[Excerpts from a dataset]
──────────
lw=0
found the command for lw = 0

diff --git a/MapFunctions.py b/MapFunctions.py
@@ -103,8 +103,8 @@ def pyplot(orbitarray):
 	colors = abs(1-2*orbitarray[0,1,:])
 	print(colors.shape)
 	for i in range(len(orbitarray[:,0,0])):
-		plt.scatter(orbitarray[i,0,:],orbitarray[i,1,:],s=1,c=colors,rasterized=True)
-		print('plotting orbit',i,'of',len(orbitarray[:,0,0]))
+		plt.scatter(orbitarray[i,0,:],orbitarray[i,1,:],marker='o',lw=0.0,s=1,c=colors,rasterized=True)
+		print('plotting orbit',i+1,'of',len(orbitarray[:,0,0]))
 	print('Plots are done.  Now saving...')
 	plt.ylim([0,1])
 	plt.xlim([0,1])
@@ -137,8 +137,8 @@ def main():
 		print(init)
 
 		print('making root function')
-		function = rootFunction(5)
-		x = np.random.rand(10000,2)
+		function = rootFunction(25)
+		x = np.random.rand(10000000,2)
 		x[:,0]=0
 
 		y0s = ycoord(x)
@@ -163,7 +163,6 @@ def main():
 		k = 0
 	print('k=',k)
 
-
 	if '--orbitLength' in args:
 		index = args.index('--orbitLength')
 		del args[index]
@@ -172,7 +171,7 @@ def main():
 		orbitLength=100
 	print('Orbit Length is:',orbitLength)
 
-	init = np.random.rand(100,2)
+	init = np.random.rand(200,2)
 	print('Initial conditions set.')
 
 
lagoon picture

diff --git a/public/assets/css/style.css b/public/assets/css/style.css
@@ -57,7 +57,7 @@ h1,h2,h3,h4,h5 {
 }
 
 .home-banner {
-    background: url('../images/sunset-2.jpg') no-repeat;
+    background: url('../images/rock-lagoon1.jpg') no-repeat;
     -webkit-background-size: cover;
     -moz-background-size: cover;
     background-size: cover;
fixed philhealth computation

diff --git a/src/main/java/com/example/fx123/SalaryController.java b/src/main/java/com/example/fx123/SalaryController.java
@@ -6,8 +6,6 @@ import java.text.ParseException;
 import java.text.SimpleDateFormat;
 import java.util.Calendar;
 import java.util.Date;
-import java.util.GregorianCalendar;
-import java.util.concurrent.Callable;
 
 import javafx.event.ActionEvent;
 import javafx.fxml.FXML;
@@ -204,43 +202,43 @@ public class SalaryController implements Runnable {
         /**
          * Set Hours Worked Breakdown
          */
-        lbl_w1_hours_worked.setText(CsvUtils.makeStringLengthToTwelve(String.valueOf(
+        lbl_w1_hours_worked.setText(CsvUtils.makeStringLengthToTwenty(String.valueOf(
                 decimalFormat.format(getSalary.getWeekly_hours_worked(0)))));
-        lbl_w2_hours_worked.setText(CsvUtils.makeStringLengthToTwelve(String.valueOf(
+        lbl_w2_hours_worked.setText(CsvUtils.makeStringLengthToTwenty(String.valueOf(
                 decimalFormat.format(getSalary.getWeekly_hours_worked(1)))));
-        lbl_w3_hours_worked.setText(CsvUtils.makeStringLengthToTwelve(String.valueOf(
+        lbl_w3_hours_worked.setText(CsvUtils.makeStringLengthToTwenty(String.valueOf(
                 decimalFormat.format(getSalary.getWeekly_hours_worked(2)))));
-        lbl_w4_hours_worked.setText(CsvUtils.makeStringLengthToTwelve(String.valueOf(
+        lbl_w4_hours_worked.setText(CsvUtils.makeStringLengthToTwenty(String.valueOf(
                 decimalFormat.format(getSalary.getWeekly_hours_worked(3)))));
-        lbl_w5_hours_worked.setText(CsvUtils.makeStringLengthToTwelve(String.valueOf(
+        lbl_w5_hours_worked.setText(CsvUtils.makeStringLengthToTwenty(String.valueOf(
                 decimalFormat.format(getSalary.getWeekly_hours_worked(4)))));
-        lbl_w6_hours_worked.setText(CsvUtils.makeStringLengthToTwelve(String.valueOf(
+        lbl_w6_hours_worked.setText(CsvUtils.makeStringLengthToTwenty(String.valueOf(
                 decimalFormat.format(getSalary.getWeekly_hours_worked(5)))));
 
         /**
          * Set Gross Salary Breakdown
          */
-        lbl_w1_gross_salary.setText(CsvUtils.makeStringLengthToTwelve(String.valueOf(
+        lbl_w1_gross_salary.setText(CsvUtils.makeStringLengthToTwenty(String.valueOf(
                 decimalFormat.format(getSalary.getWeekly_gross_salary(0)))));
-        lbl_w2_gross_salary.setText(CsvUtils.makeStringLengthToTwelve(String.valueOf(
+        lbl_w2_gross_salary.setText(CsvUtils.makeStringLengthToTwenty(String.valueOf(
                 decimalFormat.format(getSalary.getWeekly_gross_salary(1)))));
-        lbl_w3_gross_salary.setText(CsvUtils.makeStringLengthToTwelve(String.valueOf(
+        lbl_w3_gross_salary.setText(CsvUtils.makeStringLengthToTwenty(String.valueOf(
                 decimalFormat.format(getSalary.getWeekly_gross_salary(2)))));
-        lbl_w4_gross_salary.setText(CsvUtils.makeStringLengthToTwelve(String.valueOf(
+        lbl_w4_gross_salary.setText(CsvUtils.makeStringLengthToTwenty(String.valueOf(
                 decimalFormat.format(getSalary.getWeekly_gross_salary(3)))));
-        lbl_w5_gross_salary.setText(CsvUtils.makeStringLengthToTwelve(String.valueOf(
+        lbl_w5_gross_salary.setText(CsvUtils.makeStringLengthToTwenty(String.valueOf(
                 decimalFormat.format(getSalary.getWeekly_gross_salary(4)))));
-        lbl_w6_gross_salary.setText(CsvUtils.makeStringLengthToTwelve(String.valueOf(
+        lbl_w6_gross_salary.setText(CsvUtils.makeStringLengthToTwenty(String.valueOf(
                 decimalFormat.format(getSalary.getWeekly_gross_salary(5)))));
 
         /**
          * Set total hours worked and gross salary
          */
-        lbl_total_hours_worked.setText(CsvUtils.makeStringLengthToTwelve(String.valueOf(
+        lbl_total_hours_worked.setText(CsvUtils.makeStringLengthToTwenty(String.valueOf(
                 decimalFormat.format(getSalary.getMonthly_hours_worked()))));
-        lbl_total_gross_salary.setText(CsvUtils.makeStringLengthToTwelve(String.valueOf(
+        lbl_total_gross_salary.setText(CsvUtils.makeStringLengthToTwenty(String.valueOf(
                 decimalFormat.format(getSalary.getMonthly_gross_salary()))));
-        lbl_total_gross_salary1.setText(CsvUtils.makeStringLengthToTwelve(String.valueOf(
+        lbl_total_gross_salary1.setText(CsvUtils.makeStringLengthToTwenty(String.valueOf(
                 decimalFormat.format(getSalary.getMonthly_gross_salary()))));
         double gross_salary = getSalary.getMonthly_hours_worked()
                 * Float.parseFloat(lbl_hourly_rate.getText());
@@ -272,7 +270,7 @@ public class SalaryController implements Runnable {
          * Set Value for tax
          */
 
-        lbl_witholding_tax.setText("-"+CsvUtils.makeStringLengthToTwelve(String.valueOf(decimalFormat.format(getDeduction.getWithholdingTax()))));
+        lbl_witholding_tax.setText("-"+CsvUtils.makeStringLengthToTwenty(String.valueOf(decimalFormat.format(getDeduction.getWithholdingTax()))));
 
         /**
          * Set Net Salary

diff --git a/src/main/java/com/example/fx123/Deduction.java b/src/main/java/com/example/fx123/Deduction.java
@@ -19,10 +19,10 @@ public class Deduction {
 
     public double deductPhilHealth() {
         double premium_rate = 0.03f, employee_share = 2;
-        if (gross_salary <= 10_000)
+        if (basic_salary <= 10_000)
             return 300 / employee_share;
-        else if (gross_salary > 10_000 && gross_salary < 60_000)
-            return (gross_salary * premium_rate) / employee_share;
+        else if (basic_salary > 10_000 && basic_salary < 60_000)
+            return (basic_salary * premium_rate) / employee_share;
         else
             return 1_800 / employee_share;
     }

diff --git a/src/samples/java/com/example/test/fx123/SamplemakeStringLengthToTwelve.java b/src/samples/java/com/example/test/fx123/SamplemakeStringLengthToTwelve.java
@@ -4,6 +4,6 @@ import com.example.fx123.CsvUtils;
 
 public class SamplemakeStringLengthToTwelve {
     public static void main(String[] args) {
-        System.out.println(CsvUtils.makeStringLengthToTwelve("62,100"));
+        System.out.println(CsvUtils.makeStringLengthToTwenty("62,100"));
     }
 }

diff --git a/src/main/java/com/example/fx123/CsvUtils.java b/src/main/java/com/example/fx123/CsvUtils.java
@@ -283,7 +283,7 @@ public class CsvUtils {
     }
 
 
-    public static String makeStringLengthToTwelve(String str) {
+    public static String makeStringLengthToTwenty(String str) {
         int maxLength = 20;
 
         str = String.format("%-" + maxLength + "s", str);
──────────
# [PROBLEM TO WORK ON]
Only the number is wanted: how many lines above include the word "import"?

# [ANSWER BOX]
9